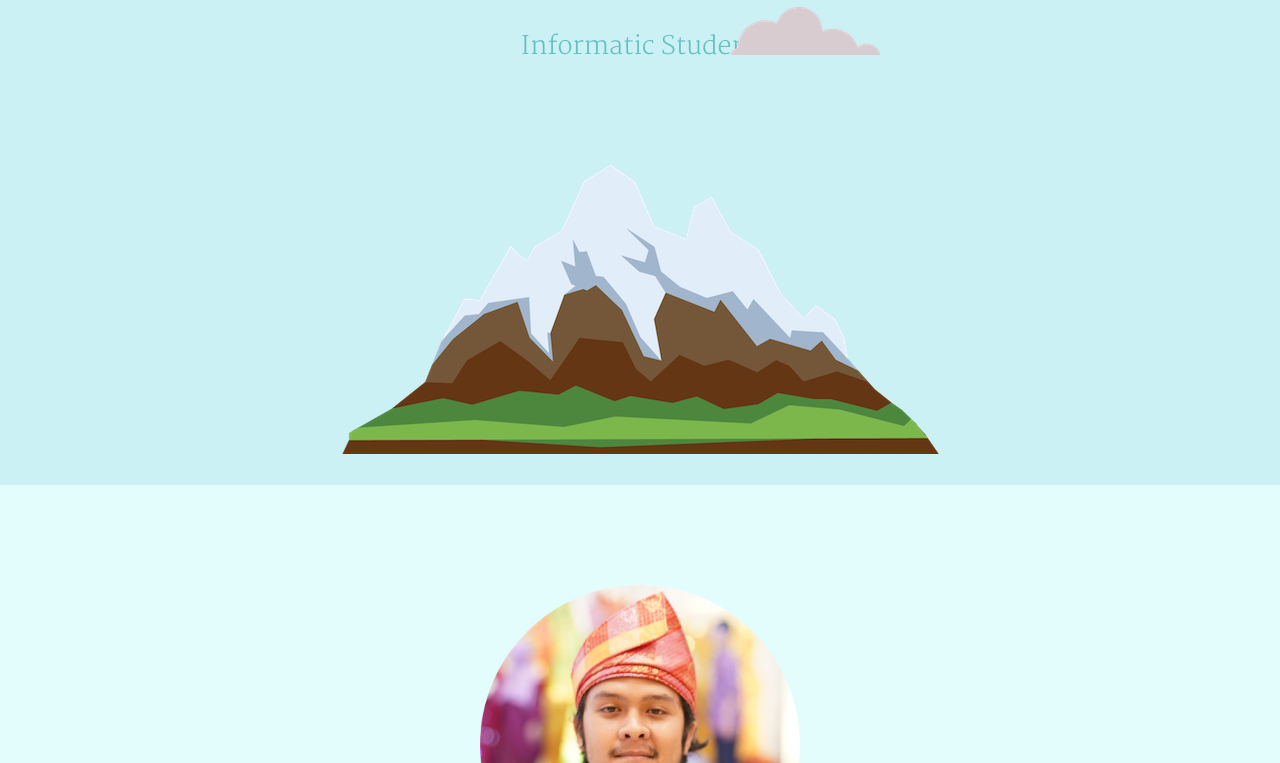
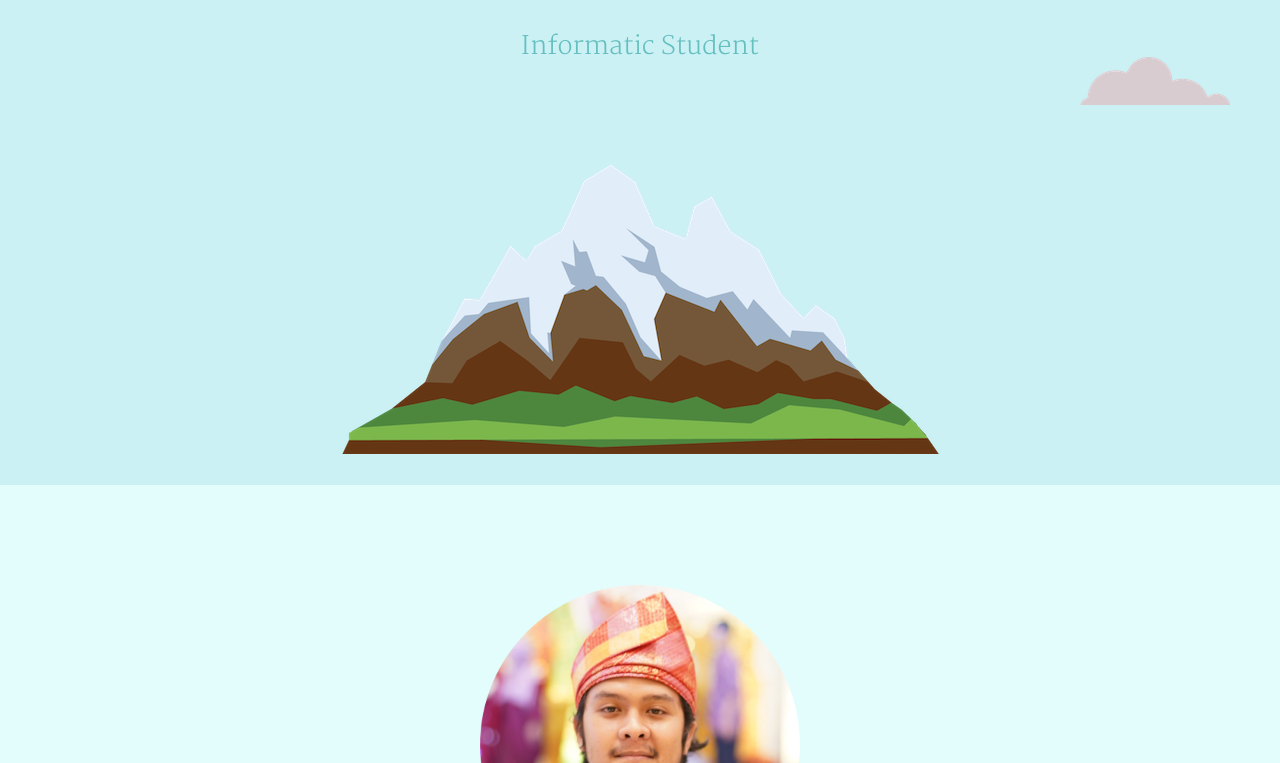
Before and after one commit to bagasteguhimani/CV, a plain HTML site: page index.html in a window 1280 px wide. Shown: the part 293-1056 px from the top of the page. Drawn offline with Linux system fonts and the light colour scheme.

Commit message:
little change

```diff
--- a/CSS/styles.css
+++ b/CSS/styles.css
@@ -51,13 +51,13 @@ a:hover{
 }
 .bottom-cloud{
 	position: absolute;
-	left: 400px;
-	bottom: 600px;
+	top: 350px;
+	right: 50px;
 }
 .top-cloud{
 	position: absolute;
-	right: 400px;
-	top: 300px;
+	left: 50px;
+	top: 120px;
 }
 .Propic{
 	width: 25%;
```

.....

> _Your objective_:
Output the data exactly. Pictures don't belong in the result.

> _Solution to the exercise_:
Before and after one commit to bagasteguhimani/CV, a plain HTML site: page index.html in a window 1280 px wide. Shown: the part 293-1056 px from the top of the page. Drawn offline with Linux system fonts and the light colour scheme.

Commit message:
little change

```diff
--- a/CSS/styles.css
+++ b/CSS/styles.css
@@ -51,13 +51,13 @@ a:hover{
 }
 .bottom-cloud{
 	position: absolute;
-	left: 400px;
-	bottom: 600px;
+	top: 350px;
+	right: 50px;
 }
 .top-cloud{
 	position: absolute;
-	right: 400px;
-	top: 300px;
+	left: 50px;
+	top: 120px;
 }
 .Propic{
 	width: 25%;
```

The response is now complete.